So this brings me back to the points that Floyd raised in his blog entries. Yes, he appropriately argues that the Permabit Enterprise Archive can lower your storage costs and protect your data. But for most companies, the Permabit Enterprise Archive will also be net new technology to their environment. So to alleviate potential customer concerns about the unknowns associated with the purchase of an Enterprise Archive, there are four features that help to take the risk out of the new purchase acquisition.
Permabit Enterprise Archive:

    • Is already in production environments. Enterprise Archive’s underlying technology is already mature in a space that is peppered with emerging software. It is already in use in production environments and has years of development behind it (they actually started back in 2000).

      • Uses industry standard interfaces. One of the problems with archiving appliances like EMC Centera is that unless your application supports Centera’s APIs, you can’t store to it but, more disconcerting, you can’t retrieve data from it either. Permabit Enterprise Archive uses industry standard CIFS, NFS and WebDAV interfaces for data access and retrieval so companies can always access and retrieve their data now and into the future.

        • Starts small but can scale to manage petabytes of data. One of the advantages of using Enterprise Archive’s storage grid architecture is that companies can start with a small configuration and then scale it as their capacity and/or performance demands increase. This gives them the ability to minimize initial risk. In addition it typically ends up leading to the realization that the archive can be used for many more purposes than initially thought, due to its open interfaces, flexible management capabilities, scalability and cost benefits. As they utilize the Enterprise Archive for more applications and expand their storage needs they can non-disruptively scale it at that time. All of these attributes enable the risk of adding new technology to be reduced and even eliminated.

        • Stores infrequently accessed data. Enterprise Archive is not looking to store your company’s frequently accessed or transactional data but rather its infrequently accessed data. That changes the risk associated with implementing this technology substantially as well as the potential upside. It’s no secret that up to 80% or more of data in some environments is infrequently or never accessed after it is stored on production storage. Storing this data in the Enterprise Archive not only will reduce production storage costs, it should help to improve performance of production applications. This also has the added side effect of reducing backup windows and restore/recovery times of primary storage data. The data is also stored on a reliable platform that leverages RAIN-EC technology which Floyd’s blog provides more technical detail on.

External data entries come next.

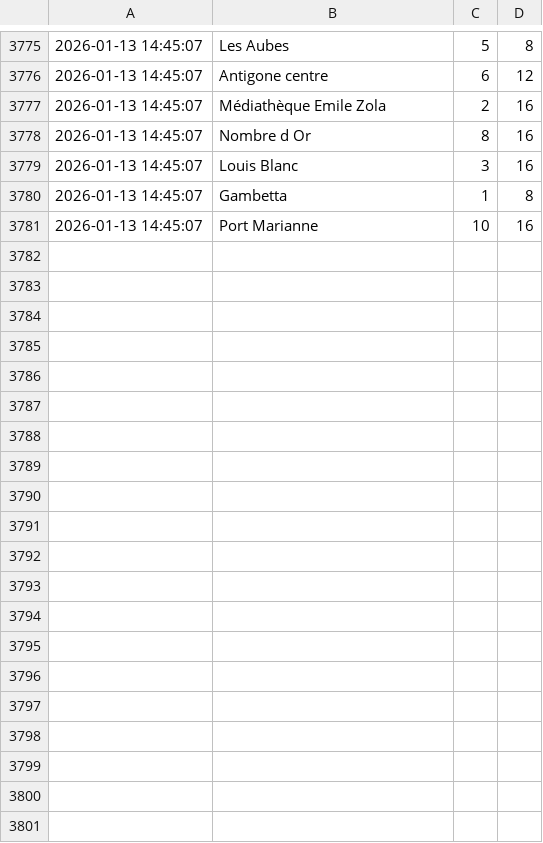
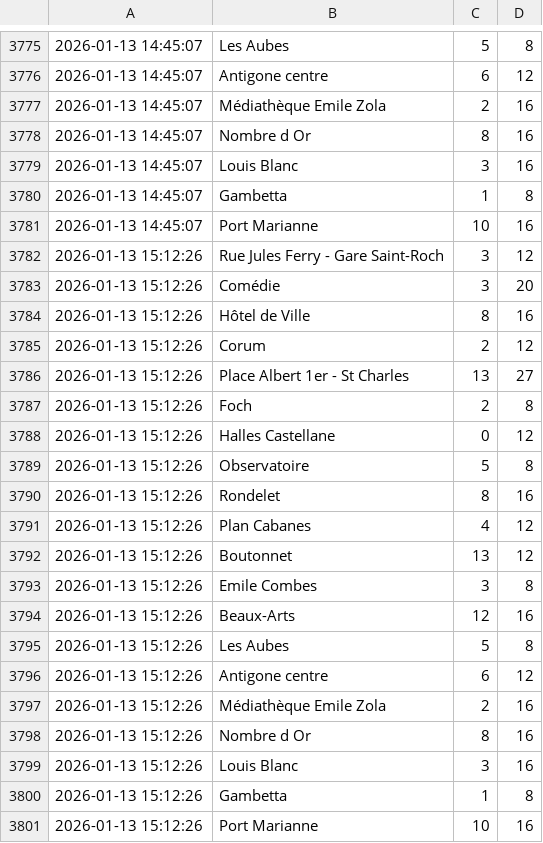
Before and after one commit to Midakiller/data-collect, a CSV file: parkings_velo.csv, drawn as a sheet; only a part is shown, gaps mark what is left out.

```diff
--- a/parkings_velo.csv
+++ b/parkings_velo.csv
@@ -3781 +3781,21 @@
 2026-01-13 14:45:07,Port Marianne,10,16
+2026-01-13 15:12:26,Rue Jules Ferry - Gare Saint-Roch,3,12
+2026-01-13 15:12:26,Comédie,3,20
+2026-01-13 15:12:26,Hôtel de Ville,8,16
+2026-01-13 15:12:26,Corum,2,12
+2026-01-13 15:12:26,Place Albert 1er - St Charles,13,27
+2026-01-13 15:12:26,Foch,2,8
+2026-01-13 15:12:26,Halles Castellane,0,12
+2026-01-13 15:12:26,Observatoire,5,8
+2026-01-13 15:12:26,Rondelet,8,16
+2026-01-13 15:12:26,Plan Cabanes,4,12
+2026-01-13 15:12:26,Boutonnet,13,12
+2026-01-13 15:12:26,Emile Combes,3,8
+2026-01-13 15:12:26,Beaux-Arts,12,16
+2026-01-13 15:12:26,Les Aubes,5,8
+2026-01-13 15:12:26,Antigone centre,6,12
+2026-01-13 15:12:26,Médiathèque Emile Zola,2,16
+2026-01-13 15:12:26,Nombre d Or,8,16
+2026-01-13 15:12:26,Louis Blanc,3,16
+2026-01-13 15:12:26,Gambetta,1,8
+2026-01-13 15:12:26,Port Marianne,10,16
```
Also changed, not shown: parkings_voiture.csv.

        There are always a thousand and one things to consider in the purchase of any new technology but an almost universal question that every company asks is, “What happens if it does not work in my environment?” Due to its open interfaces, Enterprise Archive should work in any environment which Permabit backs up by allowing users to do proof-of-concepts to ensure that there are no questions that it does work in your environment. By offering a mature platform, starting small, scaling large and then only storing infrequently accessed data, it by its very nature takes almost all of the risk out of the equation. In so doing, companies can answer their nagging concerns about risk management without putting their data or their enterprise applications in harm’s way and can begin to address their major storage growth issues sooner rather than later while saving substantial primary storage expansion costs in the process.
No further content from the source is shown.